Robert Tanitch reviews You Won’t Succeed on Broadway If You Don’t Have Any Jews at St James Theatre, London SW1
If the title sounds familiar and you are wondering who said it, the answer is the Monty Python team. It was coined in their musical, Spamalot.
You Won’t Succeed on Broadway is a celebration of Jewish composers.
The revue/review starts in the 1930’s and includes hits by such masters of the Broadway musical genre as George and Ira Gershwin, Rodgers and Hart. Rodgers and Hammerstein, Irving Berlin, Frank Loesser, Lerner and Loewe, Cy Coleman, Styne and Sondheim, Cy Coleman, Burt Bacharach, Kander and Be.
The first act curtain is most Jewish number of all, Jerry Bock and Sheldon Harnick’s rousing “Tradition” from Fiddler on the Roof. The first act is best.

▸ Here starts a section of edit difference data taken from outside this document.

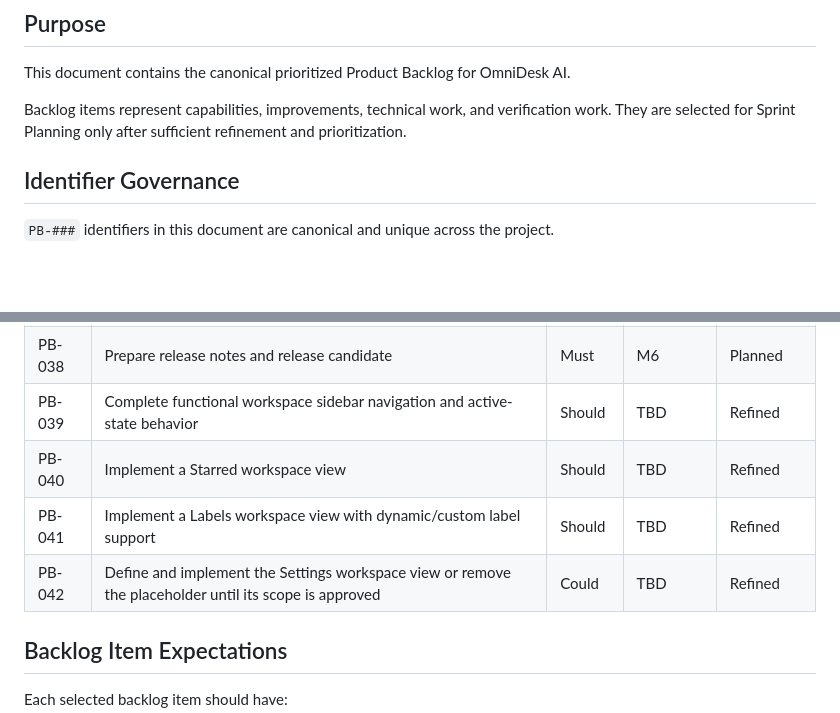
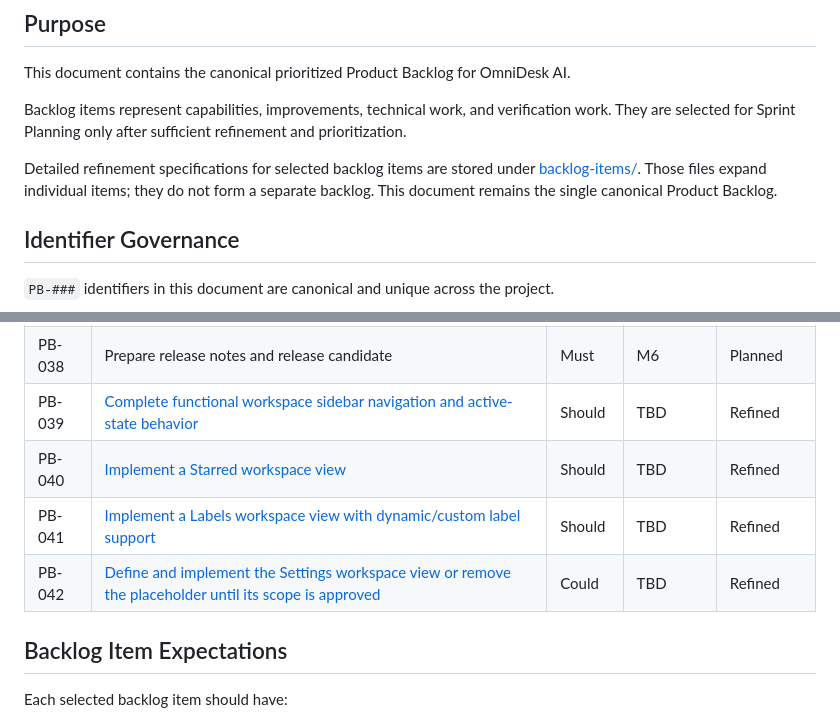
Before and after one commit to Farhad-Valizadegan/Web-OmniDesk, a Markdown page: docs/Project-Management/product-backlog.md, 2 parts joined by grey strips. Drawn GitHub-style; blank space fills up the shorter version.

Commit message:
docs: clarify canonical backlog and refinement paths

```diff
--- a/docs/Project-Management/product-backlog.md
+++ b/docs/Project-Management/product-backlog.md
@@ -7,6 +7,8 @@
 This document contains the canonical prioritized Product Backlog for OmniDesk AI.
 
 Backlog items represent capabilities, improvements, technical work, and verification work. They are selected for Sprint Planning only after sufficient refinement and prioritization.
+
+Detailed refinement specifications for selected backlog items are stored under [backlog-items/](./backlog-items/). Those files expand individual items; they do not form a separate backlog. This document remains the single canonical Product Backlog.
 
 ## Identifier Governance
 
@@ -64,10 +66,10 @@ Once a canonical Product Backlog ID is assigned, it must not be reassigned to un
 | PB-036 | Add integration and end-to-end tests | Must | M6 | Planned |
 | PB-037 | Prepare deployment and recovery documentation | Must | M6 | Planned |
 | PB-038 | Prepare release notes and release candidate | Must | M6 | Planned |
-| PB-039 | Complete functional workspace sidebar navigation and active-state behavior | Should | TBD | Refined |
-| PB-040 | Implement a Starred workspace view | Should | TBD | Refined |
-| PB-041 | Implement a Labels workspace view with dynamic/custom label support | Should | TBD | Refined |
-| PB-042 | Define and implement the Settings workspace view or remove the placeholder until its scope is approved | Could | TBD | Refined |
+| PB-039 | [Complete functional workspace sidebar navigation and active-state behavior](./backlog-items/PB-039-workspace-sidebar-navigation.md) | Should | TBD | Refined |
+| PB-040 | [Implement a Starred workspace view](./backlog-items/PB-040-starred-workspace-view.md) | Should | TBD | Refined |
+| PB-041 | [Implement a Labels workspace view with dynamic/custom label support](./backlog-items/PB-041-labels-workspace-view.md) | Should | TBD | Refined |
+| PB-042 | [Define and implement the Settings workspace view or remove the placeholder until its scope is approved](./backlog-items/PB-042-settings-workspace-view.md) | Could | TBD | Refined |
 
 ## Backlog Item Expectations
 
```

There is a cast of 18 singers and dancers. There is a band on stage behind them.
Out of context the show-stoppers often lose their impact; and then, of course, there’s the major problem that audiences, who love musicals will, almost certainly, have seen these familiar songs so much better staged and heard them sung by some really big names.
You won’t succeed on Broadway will never succeed on Broadway, or anywhere else for that matter, until it gets a director and a choreographer; and the filmed lecture between the numbers is cut.
In its present form, the production is a showcase for the cast; and useful as such for agents and casting directors.